The general’s remarks reflected on the focus of AFCEA’s February 22-24 Homeland Security Conference in Washington, D.C. The U.S. Defense Department leads the effort to build international cyber partnerships and is making progress with the help of Adm. James Stavridis, USN, supreme allied commander and commander of U.S. European Command, according to Gen. Alexander. Differences in cyber-related laws in varying countries continue to pose significant challenges to building partnerships, but the U.S. Cyber Command has hosted representatives from several allied nations, and some allies are taking the same approach as the United States. “There is no doctrine where each country can say, ‘Here’s my doctrine, here’s my arms, and here’s how I’m going to operate,’” the general explained. “I think the good part is that many of our allies are doing things almost exactly as we are—a cyber command with their National Security Agency (NSA)-like agency partnered together.”
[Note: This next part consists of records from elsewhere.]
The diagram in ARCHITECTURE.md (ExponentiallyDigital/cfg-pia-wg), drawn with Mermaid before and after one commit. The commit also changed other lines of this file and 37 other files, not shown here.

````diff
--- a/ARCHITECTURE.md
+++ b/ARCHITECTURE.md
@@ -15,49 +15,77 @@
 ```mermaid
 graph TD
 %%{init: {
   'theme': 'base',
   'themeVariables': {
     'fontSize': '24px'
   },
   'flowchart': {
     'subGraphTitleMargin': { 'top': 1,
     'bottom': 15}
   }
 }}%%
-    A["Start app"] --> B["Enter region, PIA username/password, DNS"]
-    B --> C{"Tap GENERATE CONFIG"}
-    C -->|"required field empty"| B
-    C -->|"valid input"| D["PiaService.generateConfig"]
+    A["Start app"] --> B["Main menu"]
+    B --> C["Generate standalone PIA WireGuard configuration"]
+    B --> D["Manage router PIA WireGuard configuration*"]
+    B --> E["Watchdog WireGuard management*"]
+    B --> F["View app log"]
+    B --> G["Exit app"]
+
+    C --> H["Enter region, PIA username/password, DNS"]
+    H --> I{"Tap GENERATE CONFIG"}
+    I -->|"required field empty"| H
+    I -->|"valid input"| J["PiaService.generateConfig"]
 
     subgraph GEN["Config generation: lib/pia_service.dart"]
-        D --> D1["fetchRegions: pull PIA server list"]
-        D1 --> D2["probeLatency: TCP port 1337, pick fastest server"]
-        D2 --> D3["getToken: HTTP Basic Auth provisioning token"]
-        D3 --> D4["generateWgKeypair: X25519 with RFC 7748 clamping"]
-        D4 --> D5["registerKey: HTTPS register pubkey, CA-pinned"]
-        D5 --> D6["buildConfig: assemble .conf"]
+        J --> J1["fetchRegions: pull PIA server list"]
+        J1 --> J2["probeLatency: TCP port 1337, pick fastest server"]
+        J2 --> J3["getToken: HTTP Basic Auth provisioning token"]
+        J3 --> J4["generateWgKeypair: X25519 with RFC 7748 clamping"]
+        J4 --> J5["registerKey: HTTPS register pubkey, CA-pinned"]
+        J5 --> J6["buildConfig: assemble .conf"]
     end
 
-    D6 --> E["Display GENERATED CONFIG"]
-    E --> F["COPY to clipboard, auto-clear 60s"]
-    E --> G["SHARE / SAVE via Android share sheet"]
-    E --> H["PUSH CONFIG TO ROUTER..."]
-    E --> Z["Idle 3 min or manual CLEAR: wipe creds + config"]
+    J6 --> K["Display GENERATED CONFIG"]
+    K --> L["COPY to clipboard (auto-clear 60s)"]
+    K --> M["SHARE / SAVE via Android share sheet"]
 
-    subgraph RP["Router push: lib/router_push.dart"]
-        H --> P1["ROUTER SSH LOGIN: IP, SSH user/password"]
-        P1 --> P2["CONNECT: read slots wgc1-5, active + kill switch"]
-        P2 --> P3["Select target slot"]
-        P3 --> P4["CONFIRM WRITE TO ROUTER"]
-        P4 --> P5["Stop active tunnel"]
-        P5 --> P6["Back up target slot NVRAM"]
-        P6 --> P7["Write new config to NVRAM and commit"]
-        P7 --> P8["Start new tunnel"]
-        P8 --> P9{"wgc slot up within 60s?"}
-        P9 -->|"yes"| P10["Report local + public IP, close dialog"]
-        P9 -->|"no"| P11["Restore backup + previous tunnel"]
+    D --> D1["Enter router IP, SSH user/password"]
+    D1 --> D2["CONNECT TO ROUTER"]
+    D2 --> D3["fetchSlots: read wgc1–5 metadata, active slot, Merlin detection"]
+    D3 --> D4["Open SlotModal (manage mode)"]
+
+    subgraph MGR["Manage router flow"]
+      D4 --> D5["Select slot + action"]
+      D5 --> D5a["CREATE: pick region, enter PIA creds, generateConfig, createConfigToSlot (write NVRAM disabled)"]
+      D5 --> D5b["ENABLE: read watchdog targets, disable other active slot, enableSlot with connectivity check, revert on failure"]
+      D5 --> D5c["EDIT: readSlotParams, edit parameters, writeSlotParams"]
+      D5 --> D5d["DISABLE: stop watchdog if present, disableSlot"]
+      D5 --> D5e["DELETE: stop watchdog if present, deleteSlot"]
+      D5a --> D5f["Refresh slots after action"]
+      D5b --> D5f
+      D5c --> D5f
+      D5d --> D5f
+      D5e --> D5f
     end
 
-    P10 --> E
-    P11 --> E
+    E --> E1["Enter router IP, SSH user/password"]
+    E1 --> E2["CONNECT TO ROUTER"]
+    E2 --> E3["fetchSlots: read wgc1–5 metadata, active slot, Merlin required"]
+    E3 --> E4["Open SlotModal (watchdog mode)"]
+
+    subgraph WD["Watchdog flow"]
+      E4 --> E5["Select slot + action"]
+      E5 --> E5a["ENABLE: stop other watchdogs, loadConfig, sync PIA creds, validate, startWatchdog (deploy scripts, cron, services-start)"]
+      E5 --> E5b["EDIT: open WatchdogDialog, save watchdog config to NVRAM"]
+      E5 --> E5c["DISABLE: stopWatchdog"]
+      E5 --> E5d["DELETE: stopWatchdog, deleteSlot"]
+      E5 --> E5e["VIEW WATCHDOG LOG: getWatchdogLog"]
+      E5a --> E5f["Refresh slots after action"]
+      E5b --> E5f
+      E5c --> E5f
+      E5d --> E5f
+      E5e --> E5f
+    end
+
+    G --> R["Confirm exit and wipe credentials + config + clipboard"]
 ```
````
Gen. Alexander warned again that a cyberattack potentially could have devastating effects, and to back up that assertion he cited several network-related disasters in recent years. The 2009 explosion of a massive turbine engine at the Sayano-Shushenskaya dam in Russia, for example, happened when the engine was brought back online remotely with no sensors in place to monitor the situation. “In 2009, the Sayano-Shushenskaya dam was brought online because of massive power failures in other parts of Russia. It was remotely brought online, and when they brought that turbine online—a 15,000-ton turbine—it started to spin, and it went out of control—no remote sensors there. The water that was pushing that thing up raised it 50 feet in the air—15,000 tons—and when it slammed back down, it ended up killing 75 people. The water damage alone wrecked the rest of the facility, which was a major power provider for Russia—all done remotely,” Gen. Alexander said.

He also called for greater cyber situational awareness while protecting civil liberties and said the NSA can be a major player in that endeavor. He lamented the suspicion many citizens have for the NSA and the military, and he revealed that the agency voluntarily “self reports” any and all privacy violations, even if non-U.S. citizens are involved. In addition, the NSA faces a great deal of oversight, according to Gen. Alexander, who called himself “the most oversighted person in the world.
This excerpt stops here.